## INFORMATION
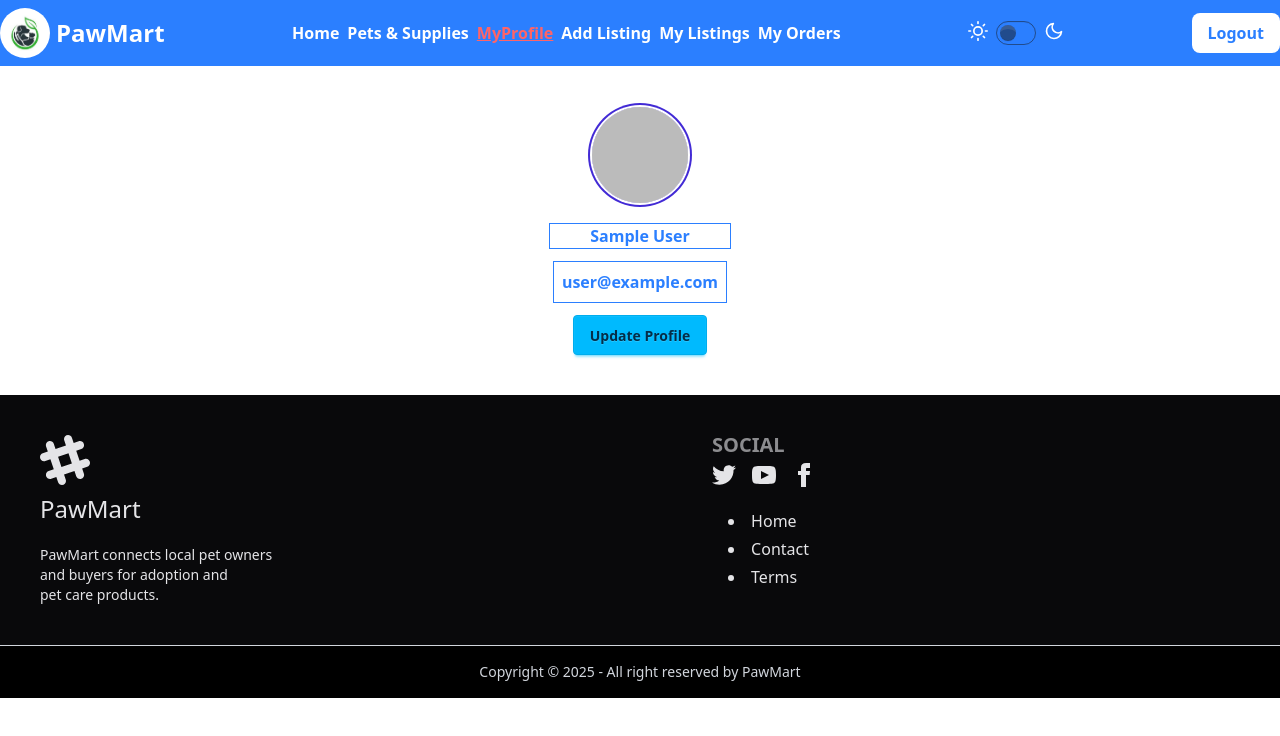
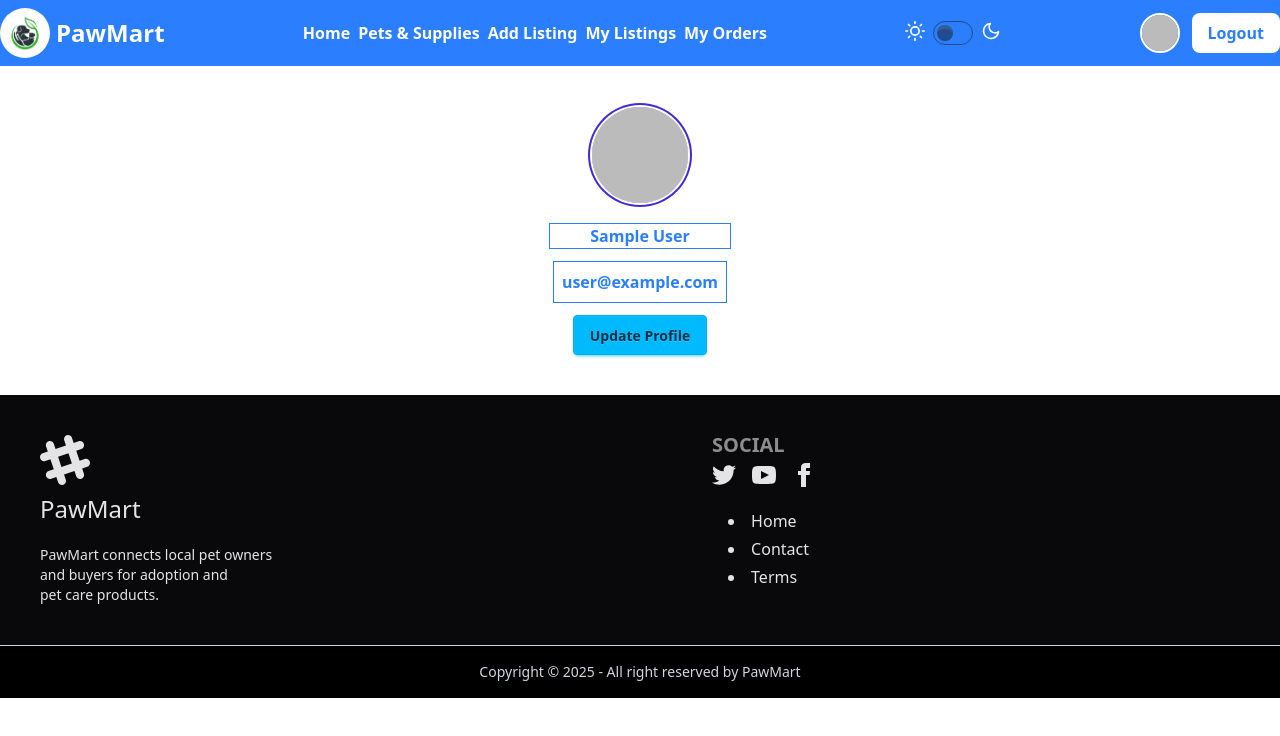
Before and after one commit to Shourav52/PawMart, a React (Vite) app: page /myProfile in a window 1280 px wide. Shown: the top 736 px of the page. Built offline with nearby package versions, Linux system fonts and the light colour scheme; no server answers; sample sign-in values are in the browser's storage.

Commit message:
added naver theme toggle and avater

```diff
--- a/src/compunents/Navbar.jsx
+++ b/src/compunents/Navbar.jsx
@@ -1,4 +1,4 @@
-import React, { useContext, useState } from 'react'
+import React, { useContext, useEffect, useState } from 'react'
 import MyContainer from './MyContainer'
 import logo from '../assets/logo.jpeg'
 import { Link, NavLink } from 'react-router'
@@ -9,6 +9,14 @@ import auth from '../firebase/firebase.config'
 const Navbar = () => {
     const {user} = useContext(AuthContext)
     const [isChecked, setIsChecked] =useState(true);
+    const handleThemeChange =()=>{
+        setIsChecked(prev =>!prev);
+    }
+
+    useEffect(()=>{
+         const theme = isChecked ? 'light' : 'dark';
+         document.documentElement.setAttribute('data-theme',theme);
+    },[isChecked])
 
      const handleSignOut =()=>{
         signOut(auth)
@@ -35,9 +43,8 @@ const Navbar = () => {
                 <li>
                    <MyLink to={"/petsSupplies"}>Pets & Supplies</MyLink>
                 </li>
-                { user &&(<><li>
-                   <MyLink to={"/myProfile"}>MyProfile</MyLink>
-                </li>
+                { user &&(<>
+
                 <li>
                     <MyLink to={"/add-listing"}>Add Listing</MyLink>
                 </li>
@@ -65,7 +72,8 @@ const Navbar = () => {
     <path
       d="M12 1v2M12 21v2M4.2 4.2l1.4 1.4M18.4 18.4l1.4 1.4M1 12h2M21 12h2M4.2 19.8l1.4-1.4M18.4 5.6l1.4-1.4" />
   </svg>
-  <input type="checkbox" value="synthwave" className="toggle theme-controller" />
+  <input type="checkbox" onClick={handleThemeChange}
+   value="synthwave" className="toggle theme-controller" />
   <svg
     xmlns="http://www.w3.org/2000/svg"
     width="20"
@@ -80,11 +88,19 @@ const Navbar = () => {
   </svg>
 </label>
             {
-                user &&  <div className='bg-white text-blue-500 px-4 py-2 rounded-lg font-semibold
+                user &&  (
+                    <div className=' flex items-center gap-3'>
+                        <Link to={'/myProfile'}>
+                        <img src={user?.photoURL}
+                        className=' w-10 h-10 rounded-full border-2 border-white'
+                        alt="" /></Link>
+                        <div className='bg-white text-blue-500 px-4 py-2 rounded-lg font-semibold
          transition-all duration-150
          hover:bg-blue-100 hover:scale-105'>
                 <button className='cursor-pointer' onClick={handleSignOut}  >Logout</button>
             </div>
+                    </div>
+                )
             }
             {
                  !user &&  <div className='bg-white text-blue-500 px-4 py-2 rounded-lg font-semibold
```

## WORK TO COMPLETE
Among the lines above, which ones hold the string "blue"? Show them.

## RESULT OF THIS EXERCISE
-                user &&  <div className='bg-white text-blue-500 px-4 py-2 rounded-lg font-semibold
+                        <div className='bg-white text-blue-500 px-4 py-2 rounded-lg font-semibold
          hover:bg-blue-100 hover:scale-105'>
                  !user &&  <div className='bg-white text-blue-500 px-4 py-2 rounded-lg font-semibold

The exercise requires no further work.